_Your instructions_.
Each line below needs to be returned exactly. Skip any picture.

[Web page revision data]
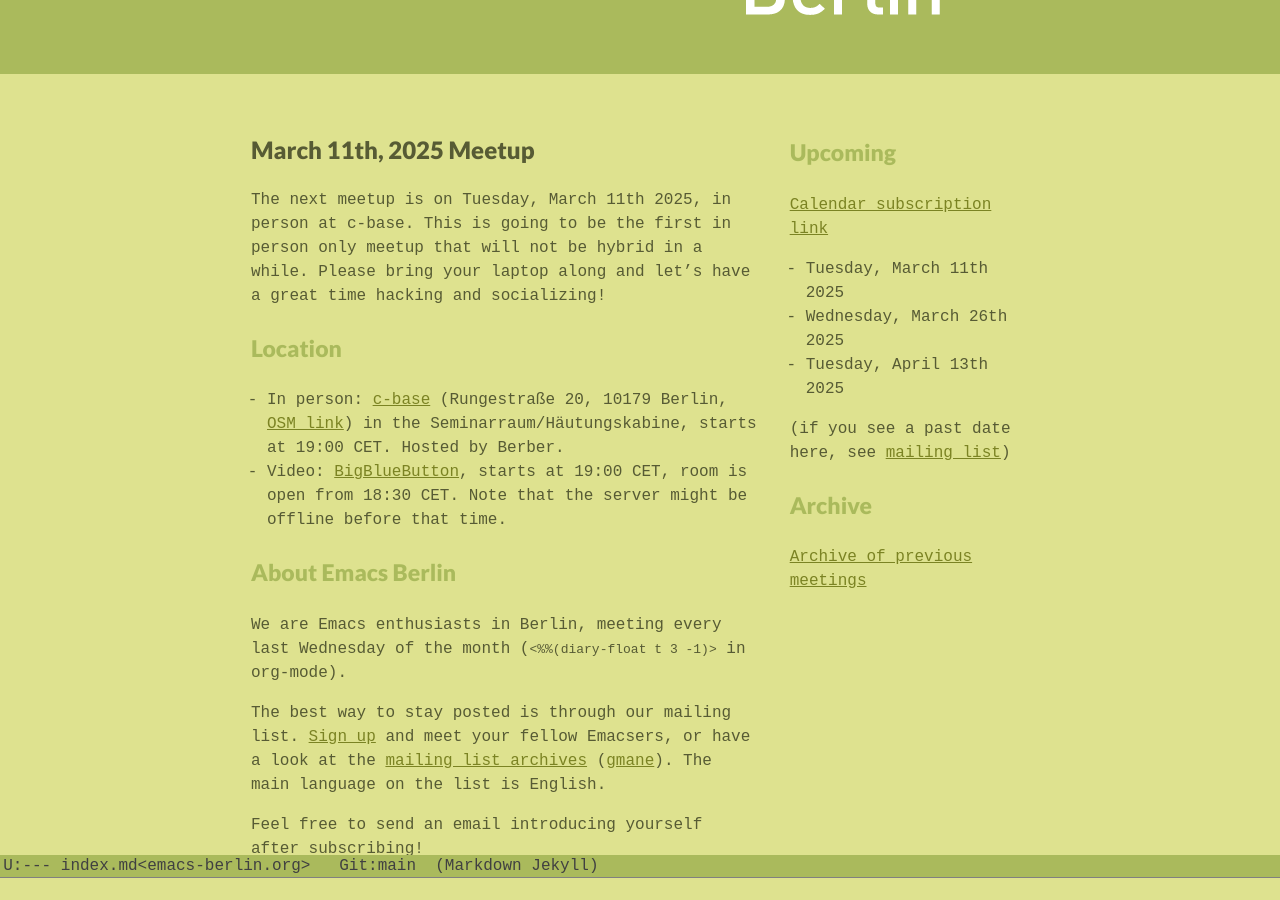
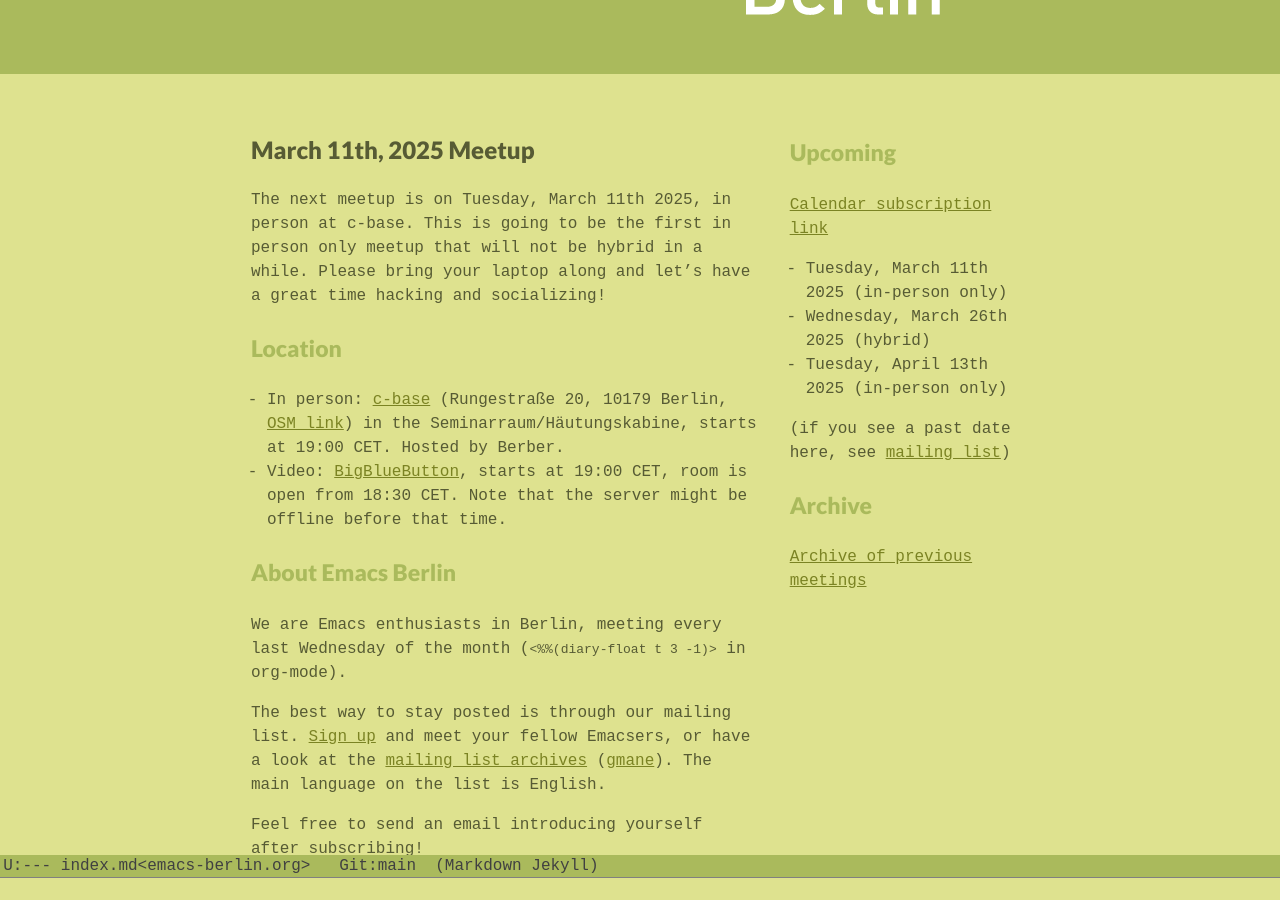
Before and after one commit to emacs-berlin/emacs-berlin.org, a Jekyll site: the page built from index.md, in a window 1280 px wide and 900 px high, scrolled down 335 px. Built offline with Jekyll 4.4.1, drawn with Linux system fonts in a browser that asks for light colours.

Commit message:
Clarify type of meetup per date

```diff
--- a/index.md
+++ b/index.md
@@ -61,11 +61,12 @@
 
 [Calendar subscription link](https://emacs-berlin.org/calendar.ics)
 
-* Tuesday, March 11th 2025
-* Wednesday, March 26th 2025
-* Tuesday, April 13th 2025
+* Tuesday, March 11th 2025 (in-person only)
+* Wednesday, March 26th 2025 (hybrid)
+* Tuesday, April 13th 2025 (in-person only)
 
 <!--
+* Wednesday, April 30th 2025
 * Wednesday, May 28th 2025
 * Wednesday, June 25th 2025
 * Wednesday, July 30th 2025
```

_Written answer_.
Before and after one commit to emacs-berlin/emacs-berlin.org, a Jekyll site: the page built from index.md, in a window 1280 px wide and 900 px high, scrolled down 335 px. Built offline with Jekyll 4.4.1, drawn with Linux system fonts in a browser that asks for light colours.

Commit message:
Clarify type of meetup per date

```diff
--- a/index.md
+++ b/index.md
@@ -61,11 +61,12 @@
 
 [Calendar subscription link](https://emacs-berlin.org/calendar.ics)
 
-* Tuesday, March 11th 2025
-* Wednesday, March 26th 2025
-* Tuesday, April 13th 2025
+* Tuesday, March 11th 2025 (in-person only)
+* Wednesday, March 26th 2025 (hybrid)
+* Tuesday, April 13th 2025 (in-person only)
 
 <!--
+* Wednesday, April 30th 2025
 * Wednesday, May 28th 2025
 * Wednesday, June 25th 2025
 * Wednesday, July 30th 2025
```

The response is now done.